[Dataset items]
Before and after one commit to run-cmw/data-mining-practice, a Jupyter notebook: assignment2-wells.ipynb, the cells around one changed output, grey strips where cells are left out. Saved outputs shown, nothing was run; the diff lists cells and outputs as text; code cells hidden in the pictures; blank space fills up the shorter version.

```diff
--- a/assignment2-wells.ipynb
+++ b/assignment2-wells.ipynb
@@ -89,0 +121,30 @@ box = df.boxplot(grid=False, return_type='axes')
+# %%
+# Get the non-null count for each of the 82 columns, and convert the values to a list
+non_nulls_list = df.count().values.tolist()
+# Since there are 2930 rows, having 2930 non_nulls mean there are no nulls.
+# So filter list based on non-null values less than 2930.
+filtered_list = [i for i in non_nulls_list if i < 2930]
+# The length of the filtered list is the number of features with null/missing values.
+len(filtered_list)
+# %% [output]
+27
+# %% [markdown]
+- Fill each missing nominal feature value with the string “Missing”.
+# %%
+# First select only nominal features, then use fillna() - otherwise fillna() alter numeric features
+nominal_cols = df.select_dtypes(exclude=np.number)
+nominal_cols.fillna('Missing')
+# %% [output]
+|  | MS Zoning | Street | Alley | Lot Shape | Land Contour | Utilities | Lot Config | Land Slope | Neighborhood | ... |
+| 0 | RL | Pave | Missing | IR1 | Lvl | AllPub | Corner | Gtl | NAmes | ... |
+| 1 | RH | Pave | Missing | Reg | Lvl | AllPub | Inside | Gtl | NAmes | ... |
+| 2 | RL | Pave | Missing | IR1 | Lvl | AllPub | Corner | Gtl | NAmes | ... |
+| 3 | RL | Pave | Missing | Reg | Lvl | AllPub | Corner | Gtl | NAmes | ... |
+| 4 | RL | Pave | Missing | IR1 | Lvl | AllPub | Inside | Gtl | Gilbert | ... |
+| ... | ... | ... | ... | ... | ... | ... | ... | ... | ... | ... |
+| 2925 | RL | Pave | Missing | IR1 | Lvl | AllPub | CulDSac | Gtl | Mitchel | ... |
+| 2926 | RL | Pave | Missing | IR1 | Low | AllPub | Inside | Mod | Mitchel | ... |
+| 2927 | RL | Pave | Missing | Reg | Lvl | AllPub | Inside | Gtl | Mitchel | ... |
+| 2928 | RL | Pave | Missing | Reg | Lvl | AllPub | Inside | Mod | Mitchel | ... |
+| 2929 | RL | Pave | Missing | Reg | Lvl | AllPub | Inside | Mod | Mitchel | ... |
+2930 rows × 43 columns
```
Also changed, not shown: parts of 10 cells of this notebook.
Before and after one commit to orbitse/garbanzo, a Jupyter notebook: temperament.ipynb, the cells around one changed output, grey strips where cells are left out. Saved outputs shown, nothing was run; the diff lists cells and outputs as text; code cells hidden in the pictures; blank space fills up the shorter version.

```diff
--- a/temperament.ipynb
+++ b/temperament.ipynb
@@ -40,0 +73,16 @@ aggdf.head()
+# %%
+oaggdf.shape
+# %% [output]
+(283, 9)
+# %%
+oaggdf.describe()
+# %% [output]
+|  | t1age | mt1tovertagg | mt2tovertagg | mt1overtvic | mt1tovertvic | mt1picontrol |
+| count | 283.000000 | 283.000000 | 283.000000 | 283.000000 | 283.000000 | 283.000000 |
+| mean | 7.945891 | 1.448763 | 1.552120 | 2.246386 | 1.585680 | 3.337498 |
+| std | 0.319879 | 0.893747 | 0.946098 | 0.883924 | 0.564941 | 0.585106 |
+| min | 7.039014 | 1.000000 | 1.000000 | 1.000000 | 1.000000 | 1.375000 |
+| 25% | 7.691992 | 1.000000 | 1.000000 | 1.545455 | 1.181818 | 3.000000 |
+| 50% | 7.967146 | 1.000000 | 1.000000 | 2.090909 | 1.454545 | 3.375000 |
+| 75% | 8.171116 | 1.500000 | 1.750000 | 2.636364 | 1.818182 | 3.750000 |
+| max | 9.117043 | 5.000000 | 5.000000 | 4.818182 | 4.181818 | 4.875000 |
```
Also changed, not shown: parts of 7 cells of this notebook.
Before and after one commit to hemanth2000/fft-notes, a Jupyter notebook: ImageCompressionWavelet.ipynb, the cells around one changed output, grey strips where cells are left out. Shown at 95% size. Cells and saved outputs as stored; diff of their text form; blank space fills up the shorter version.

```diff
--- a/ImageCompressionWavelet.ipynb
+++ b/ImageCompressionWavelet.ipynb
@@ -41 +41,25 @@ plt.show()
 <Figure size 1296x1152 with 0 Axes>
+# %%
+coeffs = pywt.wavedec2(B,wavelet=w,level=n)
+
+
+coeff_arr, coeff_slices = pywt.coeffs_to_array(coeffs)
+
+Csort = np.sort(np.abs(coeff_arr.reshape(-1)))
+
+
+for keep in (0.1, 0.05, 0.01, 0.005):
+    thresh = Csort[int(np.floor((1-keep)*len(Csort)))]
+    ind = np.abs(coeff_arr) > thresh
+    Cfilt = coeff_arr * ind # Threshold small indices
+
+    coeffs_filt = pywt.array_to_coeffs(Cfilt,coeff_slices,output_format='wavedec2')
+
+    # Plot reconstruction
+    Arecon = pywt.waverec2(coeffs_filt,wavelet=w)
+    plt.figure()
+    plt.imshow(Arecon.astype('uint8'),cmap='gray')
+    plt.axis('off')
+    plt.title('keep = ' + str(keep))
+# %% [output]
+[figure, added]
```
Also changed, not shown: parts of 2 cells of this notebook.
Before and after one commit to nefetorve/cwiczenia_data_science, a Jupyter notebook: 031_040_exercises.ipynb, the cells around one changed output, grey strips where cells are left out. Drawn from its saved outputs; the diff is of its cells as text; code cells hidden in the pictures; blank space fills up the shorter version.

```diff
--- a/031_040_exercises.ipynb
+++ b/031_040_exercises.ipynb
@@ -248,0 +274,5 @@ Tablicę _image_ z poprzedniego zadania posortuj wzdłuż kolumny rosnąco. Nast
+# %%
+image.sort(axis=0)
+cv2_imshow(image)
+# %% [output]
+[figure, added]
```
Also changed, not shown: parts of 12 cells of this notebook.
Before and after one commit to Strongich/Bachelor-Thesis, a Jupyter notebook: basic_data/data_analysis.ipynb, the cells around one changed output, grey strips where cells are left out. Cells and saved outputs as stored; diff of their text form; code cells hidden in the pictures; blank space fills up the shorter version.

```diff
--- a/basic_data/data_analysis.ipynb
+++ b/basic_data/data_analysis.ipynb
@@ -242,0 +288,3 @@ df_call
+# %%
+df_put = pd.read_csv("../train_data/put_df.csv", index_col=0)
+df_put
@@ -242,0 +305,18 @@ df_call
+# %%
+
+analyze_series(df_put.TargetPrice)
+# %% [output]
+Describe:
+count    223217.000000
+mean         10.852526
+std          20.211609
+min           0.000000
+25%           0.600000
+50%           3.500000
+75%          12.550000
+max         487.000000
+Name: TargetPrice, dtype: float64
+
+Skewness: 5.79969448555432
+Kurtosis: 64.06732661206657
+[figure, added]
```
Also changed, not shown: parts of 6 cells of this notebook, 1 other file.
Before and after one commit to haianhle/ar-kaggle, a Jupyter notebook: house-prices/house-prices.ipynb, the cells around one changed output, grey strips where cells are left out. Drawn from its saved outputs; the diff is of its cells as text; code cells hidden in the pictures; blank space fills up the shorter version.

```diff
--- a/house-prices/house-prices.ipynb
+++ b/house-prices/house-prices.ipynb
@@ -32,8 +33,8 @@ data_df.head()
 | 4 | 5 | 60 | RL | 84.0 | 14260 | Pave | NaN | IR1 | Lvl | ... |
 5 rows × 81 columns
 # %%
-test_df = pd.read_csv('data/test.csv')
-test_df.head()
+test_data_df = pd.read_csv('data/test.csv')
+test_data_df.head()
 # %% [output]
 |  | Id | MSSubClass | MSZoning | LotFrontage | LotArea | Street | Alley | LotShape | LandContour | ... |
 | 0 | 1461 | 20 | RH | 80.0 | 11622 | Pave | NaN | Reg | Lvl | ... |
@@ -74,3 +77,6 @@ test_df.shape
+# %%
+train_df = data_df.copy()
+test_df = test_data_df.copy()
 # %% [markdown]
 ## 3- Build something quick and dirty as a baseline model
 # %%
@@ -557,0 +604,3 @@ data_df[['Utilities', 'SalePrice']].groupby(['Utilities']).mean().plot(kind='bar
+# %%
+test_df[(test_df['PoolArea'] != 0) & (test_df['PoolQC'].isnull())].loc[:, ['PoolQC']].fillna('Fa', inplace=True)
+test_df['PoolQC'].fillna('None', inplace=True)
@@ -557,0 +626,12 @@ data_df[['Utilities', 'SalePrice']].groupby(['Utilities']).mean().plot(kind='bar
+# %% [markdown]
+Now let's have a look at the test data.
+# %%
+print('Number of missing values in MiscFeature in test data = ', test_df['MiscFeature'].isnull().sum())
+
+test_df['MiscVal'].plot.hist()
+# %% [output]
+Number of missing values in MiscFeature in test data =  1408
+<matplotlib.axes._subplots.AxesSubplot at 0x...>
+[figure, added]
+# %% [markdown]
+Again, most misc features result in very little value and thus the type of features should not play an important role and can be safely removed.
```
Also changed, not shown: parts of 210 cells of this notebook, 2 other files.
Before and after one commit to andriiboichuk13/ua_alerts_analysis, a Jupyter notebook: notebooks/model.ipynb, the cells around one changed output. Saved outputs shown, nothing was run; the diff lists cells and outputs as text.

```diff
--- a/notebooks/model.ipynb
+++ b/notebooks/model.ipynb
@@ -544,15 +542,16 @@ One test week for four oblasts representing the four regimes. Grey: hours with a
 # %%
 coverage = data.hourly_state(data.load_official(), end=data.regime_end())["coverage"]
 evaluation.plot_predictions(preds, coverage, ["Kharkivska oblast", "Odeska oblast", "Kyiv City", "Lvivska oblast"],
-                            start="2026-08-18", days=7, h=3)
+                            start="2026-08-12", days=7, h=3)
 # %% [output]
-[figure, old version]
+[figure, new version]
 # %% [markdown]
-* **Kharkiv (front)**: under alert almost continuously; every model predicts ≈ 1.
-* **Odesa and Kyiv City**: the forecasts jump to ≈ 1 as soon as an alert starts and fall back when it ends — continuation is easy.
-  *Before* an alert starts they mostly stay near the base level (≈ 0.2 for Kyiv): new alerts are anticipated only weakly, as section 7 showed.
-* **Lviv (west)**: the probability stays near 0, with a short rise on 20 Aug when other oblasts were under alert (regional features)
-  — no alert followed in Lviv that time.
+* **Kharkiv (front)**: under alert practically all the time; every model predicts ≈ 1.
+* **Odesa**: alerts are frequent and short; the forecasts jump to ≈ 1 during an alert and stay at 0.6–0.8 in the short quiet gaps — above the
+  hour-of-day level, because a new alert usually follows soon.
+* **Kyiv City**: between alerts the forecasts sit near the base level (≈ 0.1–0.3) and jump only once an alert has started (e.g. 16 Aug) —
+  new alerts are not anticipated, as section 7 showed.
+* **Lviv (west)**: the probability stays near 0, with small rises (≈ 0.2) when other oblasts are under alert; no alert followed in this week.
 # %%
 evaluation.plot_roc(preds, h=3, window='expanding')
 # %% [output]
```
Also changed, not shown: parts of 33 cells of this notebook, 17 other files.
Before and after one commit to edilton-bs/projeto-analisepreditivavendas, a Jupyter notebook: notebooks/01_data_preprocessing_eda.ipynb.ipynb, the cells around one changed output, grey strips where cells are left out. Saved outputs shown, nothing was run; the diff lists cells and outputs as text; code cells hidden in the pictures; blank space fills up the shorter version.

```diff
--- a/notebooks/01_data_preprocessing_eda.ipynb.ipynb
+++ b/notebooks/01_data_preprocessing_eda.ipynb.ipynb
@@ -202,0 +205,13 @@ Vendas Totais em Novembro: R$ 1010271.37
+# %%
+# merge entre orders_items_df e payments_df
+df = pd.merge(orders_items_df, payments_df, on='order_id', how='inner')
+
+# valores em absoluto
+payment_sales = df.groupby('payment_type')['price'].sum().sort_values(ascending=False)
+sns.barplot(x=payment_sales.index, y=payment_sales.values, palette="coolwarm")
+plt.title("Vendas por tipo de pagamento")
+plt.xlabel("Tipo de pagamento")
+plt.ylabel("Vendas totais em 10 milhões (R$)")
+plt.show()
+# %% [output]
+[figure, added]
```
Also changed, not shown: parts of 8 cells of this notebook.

* _Task_
Taking the entries above, restate exactly those lines that fall between the line with "Also changed, not shown: parts of 6" and the line with "Also changed, not shown: parts of 210", keeping both of those lines too.

* _Exercise result_
Also changed, not shown: parts of 6 cells of this notebook, 1 other file.
Before and after one commit to haianhle/ar-kaggle, a Jupyter notebook: house-prices/house-prices.ipynb, the cells around one changed output, grey strips where cells are left out. Drawn from its saved outputs; the diff is of its cells as text; code cells hidden in the pictures; blank space fills up the shorter version.

```diff
--- a/house-prices/house-prices.ipynb
+++ b/house-prices/house-prices.ipynb
@@ -32,8 +33,8 @@ data_df.head()
 | 4 | 5 | 60 | RL | 84.0 | 14260 | Pave | NaN | IR1 | Lvl | ... |
 5 rows × 81 columns
 # %%
-test_df = pd.read_csv('data/test.csv')
-test_df.head()
+test_data_df = pd.read_csv('data/test.csv')
+test_data_df.head()
 # %% [output]
 |  | Id | MSSubClass | MSZoning | LotFrontage | LotArea | Street | Alley | LotShape | LandContour | ... |
 | 0 | 1461 | 20 | RH | 80.0 | 11622 | Pave | NaN | Reg | Lvl | ... |
@@ -74,3 +77,6 @@ test_df.shape
+# %%
+train_df = data_df.copy()
+test_df = test_data_df.copy()
 # %% [markdown]
 ## 3- Build something quick and dirty as a baseline model
 # %%
@@ -557,0 +604,3 @@ data_df[['Utilities', 'SalePrice']].groupby(['Utilities']).mean().plot(kind='bar
+# %%
+test_df[(test_df['PoolArea'] != 0) & (test_df['PoolQC'].isnull())].loc[:, ['PoolQC']].fillna('Fa', inplace=True)
+test_df['PoolQC'].fillna('None', inplace=True)
@@ -557,0 +626,12 @@ data_df[['Utilities', 'SalePrice']].groupby(['Utilities']).mean().plot(kind='bar
+# %% [markdown]
+Now let's have a look at the test data.
+# %%
+print('Number of missing values in MiscFeature in test data = ', test_df['MiscFeature'].isnull().sum())
+
+test_df['MiscVal'].plot.hist()
+# %% [output]
+Number of missing values in MiscFeature in test data =  1408
+<matplotlib.axes._subplots.AxesSubplot at 0x...>
+[figure, added]
+# %% [markdown]
+Again, most misc features result in very little value and thus the type of features should not play an important role and can be safely removed.
```
Also changed, not shown: parts of 210 cells of this notebook, 2 other files.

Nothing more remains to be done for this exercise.